I bought the book and proceeded to cry through the first half. My daughter finally made sense. Better yet, the author had suggestions that were implementable that day. Because our daughter was still a foster child at the time, the possibility of professional help was, unfortunately, delayed due to bureaucracy. But the book was so clear with practical advice on how to handle different issues you can come across when dealing with attachment issues that we were able to start literally that day with trying to help her. Plus, frankly, being able to just understand why she was acting the way she was, was a godsend.

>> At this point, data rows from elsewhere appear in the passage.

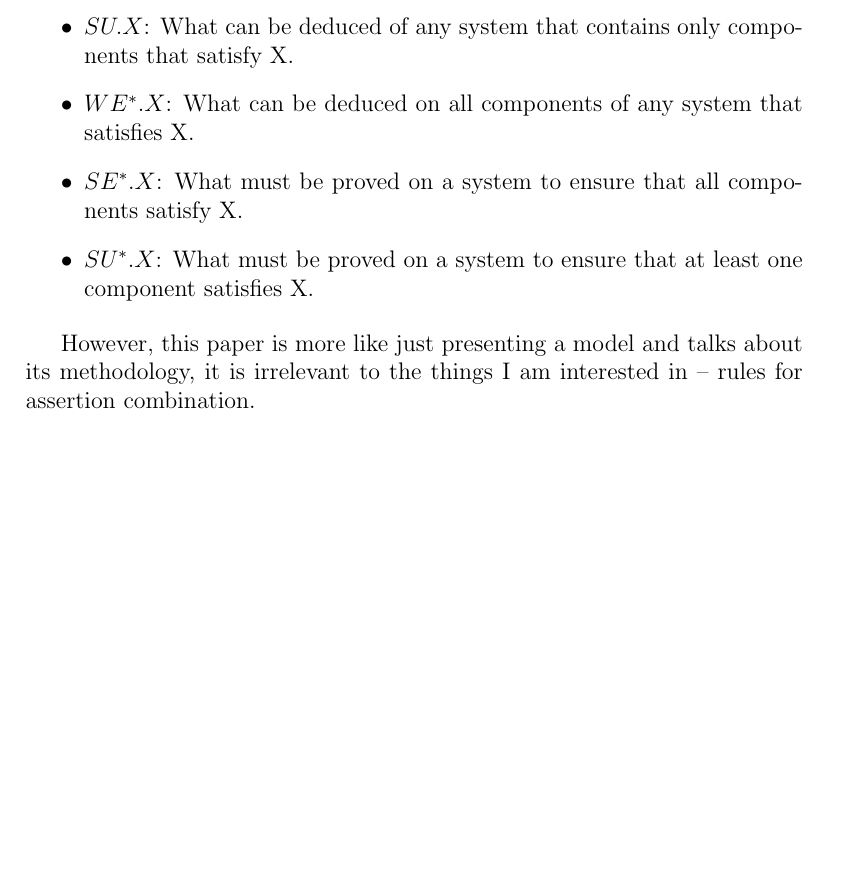
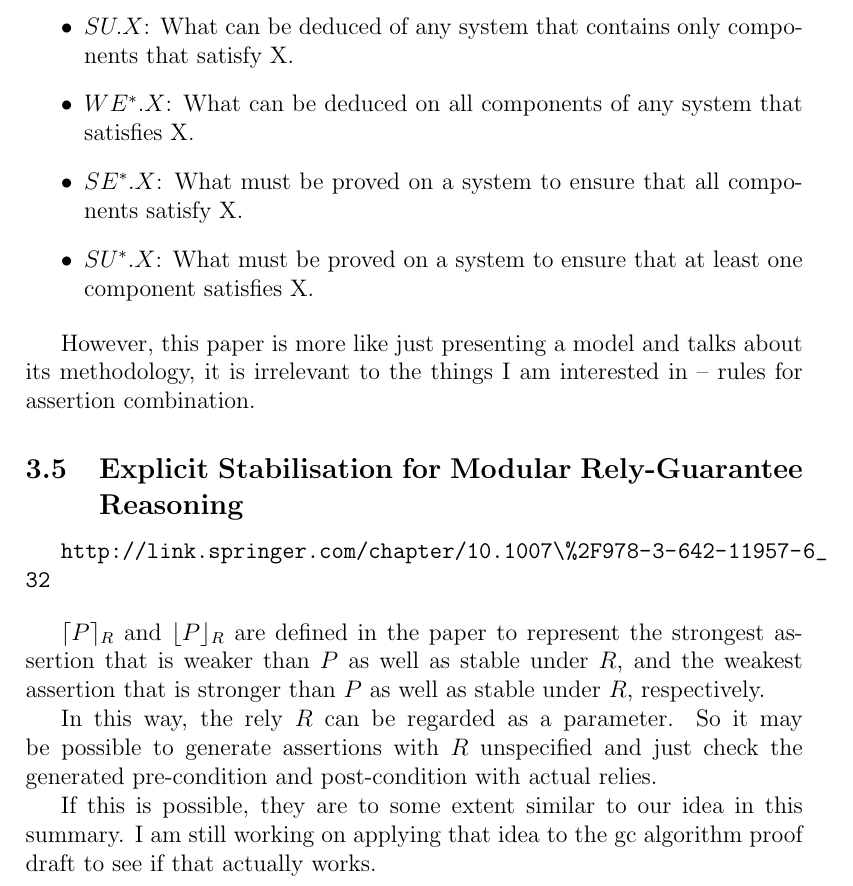
Before and after one commit to AndriyLin/CheckViaSP, a LaTeX document (overall_assertion.tex): part of page 7 of 7, cut so that both start at the same text, the shorter picture padded with empty space. Compiled offline with pdfLaTeX.

Commit message:
add the note for paper "Explicit Stabilisation"

```diff
--- a/overall_assertion.tex
+++ b/overall_assertion.tex
@@ -7,6 +7,8 @@
 \usepackage{titlesec}
 \usepackage{fancyhdr}
 \usepackage{listings} % for code
+\usepackage{url} % the urls..
+%\usepackage{hyperref}
 
 \DeclareMathOperator*{\SIGMA}{\Sigma}
 
@@ -332,6 +334,26 @@ However, this paper is more like just presenting a model and talks
 about its methodology, it is irrelevant to the things I am interested
 in -- rules for assertion combination.
 
+%%%%%%%%%%%%%%%%%%%%%%%%%%%%%%%%%%%%%%%%
+
+\subsection{Explicit Stabilisation for Modular Rely-Guarantee Reasoning}
+
+\url{http://link.springer.com/chapter/10.1007\%2F978-3-642-11957-6_32}
+
+\bigskip
+
+$\lceil P \rceil_R$ and $\lfloor P \rfloor_R$ are defined in the paper
+to represent the strongest assertion that is weaker than $P$ as well
+as stable under $R$, and the weakest assertion that is stronger than
+$P$ as well as stable under $R$, respectively.
+
+In this way, the rely $R$ can be regarded as a parameter. So it may be
+possible to generate assertions with $R$ unspecified and just check
+the generated pre-condition and post-condition with actual relies.
+
+If this is possible, they are to some extent similar to our idea in
+this summary. I am still working on applying that idea to the gc
+algorithm proof draft to see if that actually works.
 
 %%%%%%%%%%%%%%%%%%%%%%%%%%%%%%%%%%%%%%%%%%%%%%%%%%%%%%%%%%%%%%%%%%%%%%%%%%%%%%%%
 \end{document}
```
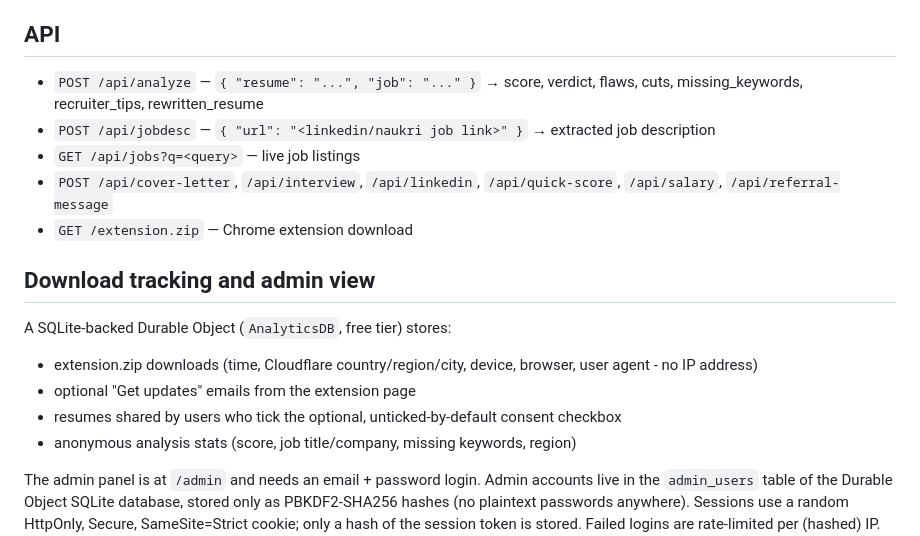
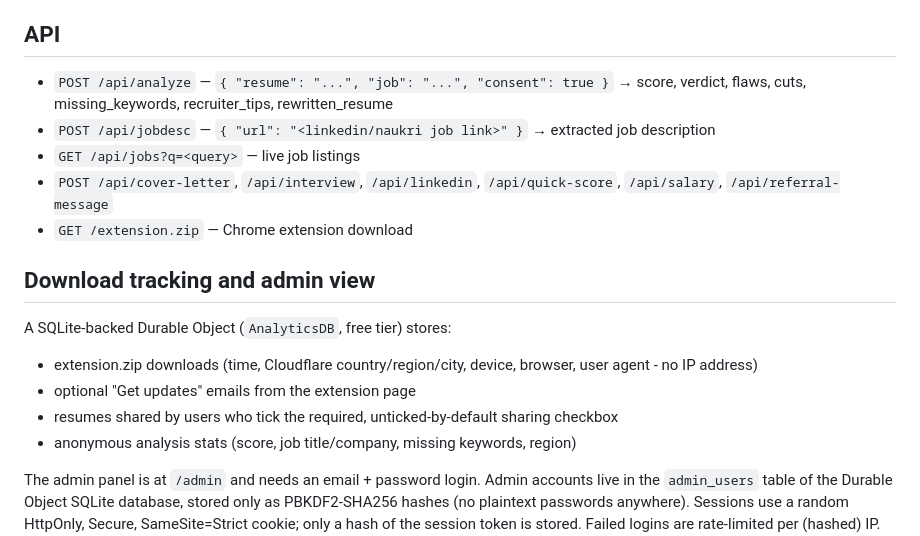
Before and after one commit to akash8835/resumefit, a Markdown page: README.md, the part around the change. Drawn GitHub-style.

Commit message:
Require explicit resume sharing consent before upload and processing

```diff
--- a/README.md
+++ b/README.md
@@ -46,7 +46,7 @@ Also includes a live job browser (Remotive, Arbeitnow, Jooble India, Himalayas,
 
 ## API
 
-- `POST /api/analyze` — `{ "resume": "...", "job": "..." }` → score, verdict, flaws, cuts, missing_keywords, recruiter_tips, rewritten_resume
+- `POST /api/analyze` — `{ "resume": "...", "job": "...", "consent": true }` → score, verdict, flaws, cuts, missing_keywords, recruiter_tips, rewritten_resume
 - `POST /api/jobdesc` — `{ "url": "<linkedin/naukri job link>" }` → extracted job description
 - `GET /api/jobs?q=<query>` — live job listings
 - `POST /api/cover-letter`, `/api/interview`, `/api/linkedin`, `/api/quick-score`, `/api/salary`, `/api/referral-message`
@@ -57,7 +57,7 @@ Also includes a live job browser (Remotive, Arbeitnow, Jooble India, Himalayas,
 A SQLite-backed Durable Object (`AnalyticsDB`, free tier) stores:
 - extension.zip downloads (time, Cloudflare country/region/city, device, browser, user agent - no IP address)
 - optional "Get updates" emails from the extension page
-- resumes shared by users who tick the optional, unticked-by-default consent checkbox
+- resumes shared by users who tick the required, unticked-by-default sharing checkbox
 - anonymous analysis stats (score, job title/company, missing keywords, region)
 
 The admin panel is at `/admin` and needs an email + password login. Admin accounts live in the
```
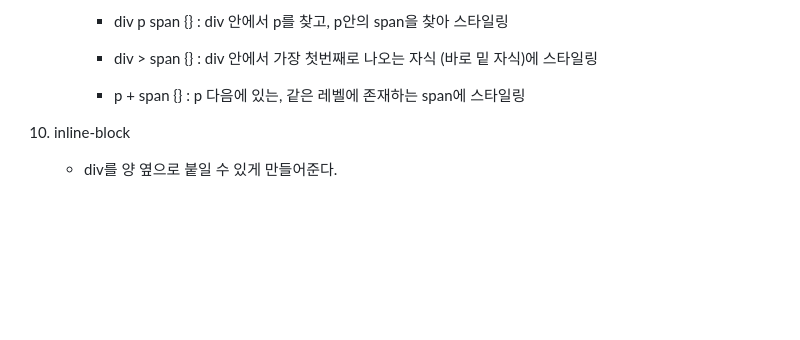
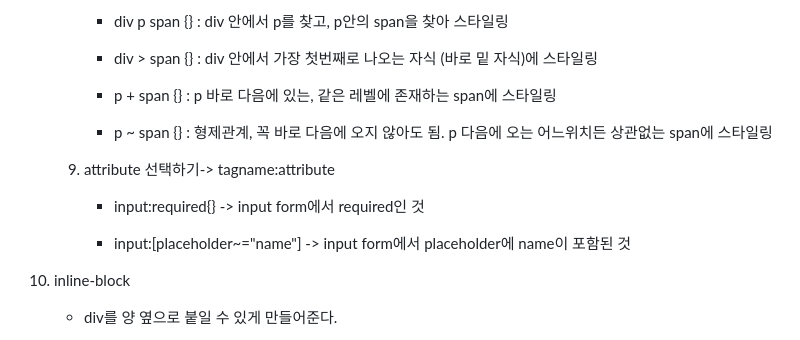
Before and after one commit to Hayeon-Lee/alone_kokoaclone, a Markdown page: README.md, the part around the change. Rendered like a GitHub page; blank space fills up the shorter version.

Commit message:
CSS part 08 - Pseudo Selector 02

```diff
--- a/README.md
+++ b/README.md
@@ -129,7 +129,15 @@
 
       * div > span {} : div 안에서 가장 첫번째로 나오는 자식 (바로 밑 자식)에 스타일링
 
-      * p + span {} : p 다음에 있는, 같은 레벨에 존재하는 span에 스타일링
+      * p + span {} : p 바로 다음에 있는, 같은 레벨에 존재하는 span에 스타일링
+
+      * p ~ span {} : 형제관계, 꼭 바로 다음에 오지 않아도 됨. p 다음에 오는 어느위치든 상관없는 span에 스타일링
+
+   9. attribute 선택하기-> tagname:attribute
+
+      * input:required{} -> input form에서 required인 것
+
+      * input:[placeholder~="name"] -> input form에서 placeholder에 name이 포함된 것
 
 10. inline-block
 
```
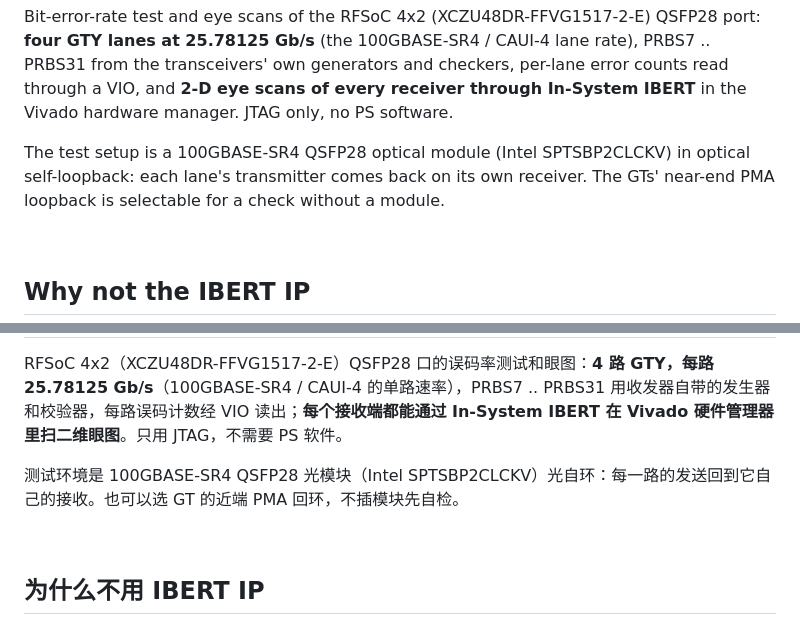
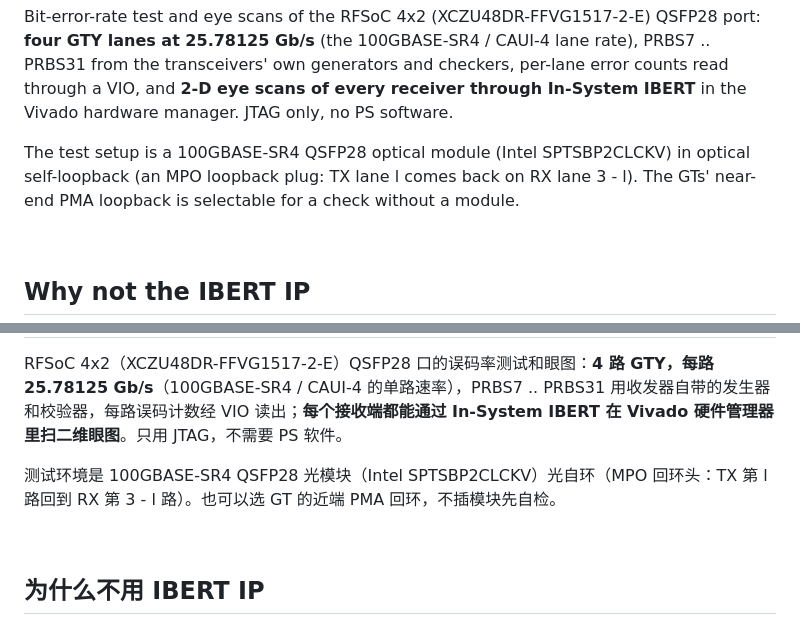
Before and after one commit to uceeyuf/rfsoc4x2_ibert, a Markdown page: README.md, 2 parts joined by grey strips. Rendered like a GitHub page.

Commit message:
README: the loopback plug brings TX lane l back on RX lane 3 - l (the introduction said each lane on itself)

```diff
--- a/README.md
+++ b/README.md
@@ -9,7 +9,7 @@
 
 Bit-error-rate test and eye scans of the RFSoC 4x2 (XCZU48DR-FFVG1517-2-E) QSFP28 port: **four GTY lanes at 25.78125 Gb/s** (the 100GBASE-SR4 / CAUI-4 lane rate), PRBS7 .. PRBS31 from the transceivers' own generators and checkers, per-lane error counts read through a VIO, and **2-D eye scans of every receiver through In-System IBERT** in the Vivado hardware manager. JTAG only, no PS software.
 
-The test setup is a 100GBASE-SR4 QSFP28 optical module (Intel SPTSBP2CLCKV) in optical self-loopback: each lane's transmitter comes back on its own receiver. The GTs' near-end PMA loopback is selectable for a check without a module.
+The test setup is a 100GBASE-SR4 QSFP28 optical module (Intel SPTSBP2CLCKV) in optical self-loopback (an MPO loopback plug: TX lane l comes back on RX lane 3 - l). The GTs' near-end PMA loopback is selectable for a check without a module.
 
 
 
@@ -102,7 +102,7 @@ BSD 3-Clause, Copyright (c) 2026 Yijie Yu. The GT wizard, In-System IBERT and VI
 
 RFSoC 4x2（XCZU48DR-FFVG1517-2-E）QSFP28 口的误码率测试和眼图：**4 路 GTY，每路 25.78125 Gb/s**（100GBASE-SR4 / CAUI-4 的单路速率），PRBS7 .. PRBS31 用收发器自带的发生器和校验器，每路误码计数经 VIO 读出；**每个接收端都能通过 In-System IBERT 在 Vivado 硬件管理器里扫二维眼图**。只用 JTAG，不需要 PS 软件。
 
-测试环境是 100GBASE-SR4 QSFP28 光模块（Intel SPTSBP2CLCKV）光自环：每一路的发送回到它自己的接收。也可以选 GT 的近端 PMA 回环，不插模块先自检。
+测试环境是 100GBASE-SR4 QSFP28 光模块（Intel SPTSBP2CLCKV）光自环（MPO 回环头：TX 第 l 路回到 RX 第 3 - l 路）。也可以选 GT 的近端 PMA 回环，不插模块先自检。
 
 
 
```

Two months later, when we were finally able to get her into see a behavioral psychologist, I almost felt embarrassed because she had improved so much. The escape behavior was gone, the frantic grabbing had been reduced significantly, the defiance was greatly reduced and constant, demanding need to be the center of attention had relaxed. We still went because we still have a long way to go, but my daughter now comes to me when she is upset and she looks to me for comfort. I feel like she sees me as mom.
The recommendations in the book are not easy. They require time and energy... a lot of time and energy. But they work. And when you are at your wit's end and nothing else has worked, the time and energy don't matter.
I would recommend this book for anyone who is currently having problems within their adoptive or foster placement. I would not recommend this book for someone in the process of becoming a foster or adoptive parent. Not all children who are placed have attachment issues and some of the stories in the book may cause too much concern for a prospective family. But, know that if you do have issues, this book is here to help.